The South African government has repeatedly floated the idea that all three carriers should be merged into one unit, possibly as a precursor to the privatisation of the SAA group. To date this merger has not occurred. If anything the problems at SA Express may even be worse than those at SAA.
The carrier only resumed flights in August after being grounded by the country's regulators over the summer following a safety audit. It too required further capital support from the government In October.
As Jarana begins his second year at the head of SAA he will be looking for patience from his political masters to provide more evidence that the carrier is achieving meaningful reforms.
Peter Morris, chief economist at Flight Ascend Consultancy says that SAA will "not have been helped much" by the economic conditions in South Africa at present, given the persistent weakness of national currency the Rand. Morris says there was a real need for fleet renewal and streamlining at SAA a few years ago, but adds that "all that takes money".

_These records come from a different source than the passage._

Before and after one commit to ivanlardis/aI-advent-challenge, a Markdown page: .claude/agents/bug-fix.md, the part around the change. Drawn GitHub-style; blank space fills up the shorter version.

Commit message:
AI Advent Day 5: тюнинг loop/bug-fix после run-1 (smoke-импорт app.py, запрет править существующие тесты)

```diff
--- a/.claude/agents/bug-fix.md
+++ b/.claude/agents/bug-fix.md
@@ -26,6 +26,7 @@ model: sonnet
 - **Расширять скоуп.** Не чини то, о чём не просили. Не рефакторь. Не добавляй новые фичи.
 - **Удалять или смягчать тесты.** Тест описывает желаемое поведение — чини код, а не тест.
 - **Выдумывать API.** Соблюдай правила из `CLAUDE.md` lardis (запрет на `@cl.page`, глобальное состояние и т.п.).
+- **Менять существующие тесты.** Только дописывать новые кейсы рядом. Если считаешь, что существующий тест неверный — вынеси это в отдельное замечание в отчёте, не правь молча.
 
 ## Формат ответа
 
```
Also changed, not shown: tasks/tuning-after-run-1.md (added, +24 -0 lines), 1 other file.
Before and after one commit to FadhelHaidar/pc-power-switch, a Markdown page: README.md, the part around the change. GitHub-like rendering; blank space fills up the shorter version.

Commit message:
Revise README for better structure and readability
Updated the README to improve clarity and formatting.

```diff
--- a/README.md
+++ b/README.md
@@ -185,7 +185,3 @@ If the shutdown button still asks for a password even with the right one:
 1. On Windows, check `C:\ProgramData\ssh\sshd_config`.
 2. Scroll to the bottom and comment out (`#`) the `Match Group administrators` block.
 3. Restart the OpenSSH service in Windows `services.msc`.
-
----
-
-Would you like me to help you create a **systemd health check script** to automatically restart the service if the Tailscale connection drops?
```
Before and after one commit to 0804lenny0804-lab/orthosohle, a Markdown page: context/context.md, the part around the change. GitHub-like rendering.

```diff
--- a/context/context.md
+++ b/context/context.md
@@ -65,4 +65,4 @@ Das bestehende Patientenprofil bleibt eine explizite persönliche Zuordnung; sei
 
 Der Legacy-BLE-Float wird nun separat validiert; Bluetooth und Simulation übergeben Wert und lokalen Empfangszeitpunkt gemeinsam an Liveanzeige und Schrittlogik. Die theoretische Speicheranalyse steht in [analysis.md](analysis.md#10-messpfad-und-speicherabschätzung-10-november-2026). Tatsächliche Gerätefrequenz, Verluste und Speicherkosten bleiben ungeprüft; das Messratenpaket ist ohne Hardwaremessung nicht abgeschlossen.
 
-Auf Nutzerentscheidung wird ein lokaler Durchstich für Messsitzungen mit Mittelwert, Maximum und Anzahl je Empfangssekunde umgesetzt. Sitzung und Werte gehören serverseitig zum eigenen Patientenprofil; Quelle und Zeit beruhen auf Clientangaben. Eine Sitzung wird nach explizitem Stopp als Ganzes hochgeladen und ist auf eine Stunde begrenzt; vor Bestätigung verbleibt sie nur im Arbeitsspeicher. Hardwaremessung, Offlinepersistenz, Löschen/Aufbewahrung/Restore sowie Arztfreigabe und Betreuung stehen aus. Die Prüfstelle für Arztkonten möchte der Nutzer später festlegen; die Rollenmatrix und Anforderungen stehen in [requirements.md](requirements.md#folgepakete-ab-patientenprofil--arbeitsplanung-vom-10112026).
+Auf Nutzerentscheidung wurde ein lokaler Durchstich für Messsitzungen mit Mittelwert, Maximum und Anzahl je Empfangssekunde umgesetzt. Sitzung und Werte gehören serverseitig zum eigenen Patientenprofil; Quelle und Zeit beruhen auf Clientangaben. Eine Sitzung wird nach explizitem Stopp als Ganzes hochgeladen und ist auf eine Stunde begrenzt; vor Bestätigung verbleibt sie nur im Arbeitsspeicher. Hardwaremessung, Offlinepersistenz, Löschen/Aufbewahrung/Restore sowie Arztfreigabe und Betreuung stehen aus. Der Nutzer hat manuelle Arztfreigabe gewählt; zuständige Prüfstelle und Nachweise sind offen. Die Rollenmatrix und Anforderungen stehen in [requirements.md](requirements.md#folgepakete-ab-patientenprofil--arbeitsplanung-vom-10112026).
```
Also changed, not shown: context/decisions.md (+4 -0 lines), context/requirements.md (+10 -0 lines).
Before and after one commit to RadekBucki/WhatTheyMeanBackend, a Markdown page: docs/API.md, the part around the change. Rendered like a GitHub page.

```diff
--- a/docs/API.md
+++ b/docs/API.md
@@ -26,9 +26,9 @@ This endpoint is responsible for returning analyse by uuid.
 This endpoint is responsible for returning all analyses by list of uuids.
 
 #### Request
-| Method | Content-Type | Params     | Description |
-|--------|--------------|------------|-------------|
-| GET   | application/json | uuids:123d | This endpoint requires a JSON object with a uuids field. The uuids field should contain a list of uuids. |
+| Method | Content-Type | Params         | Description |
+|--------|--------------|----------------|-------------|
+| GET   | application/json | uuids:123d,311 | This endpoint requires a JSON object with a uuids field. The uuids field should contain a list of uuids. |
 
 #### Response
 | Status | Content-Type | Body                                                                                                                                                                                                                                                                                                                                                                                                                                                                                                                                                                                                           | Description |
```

In its statement of 11 November, SAA acknowledges "there is more work to be done" to implement the strategy.
"We are encouraged by the progress we are making to turn the company around," it says. "The airline’s position is that it will take three years to bring the company to a break-even position. However, on the strength of the airline’s current interventions, as well as monitoring how these are implemented, the shareholder decided to provide part of required financial assistance to the airline.
"There is every resolve to address long-standing legacy issues, to improve the performance of the business, to regain its market share and to provide its customers continued and improved service," the airline says.
Additional reporting Graham Dunn
Source: Cirium Dashboard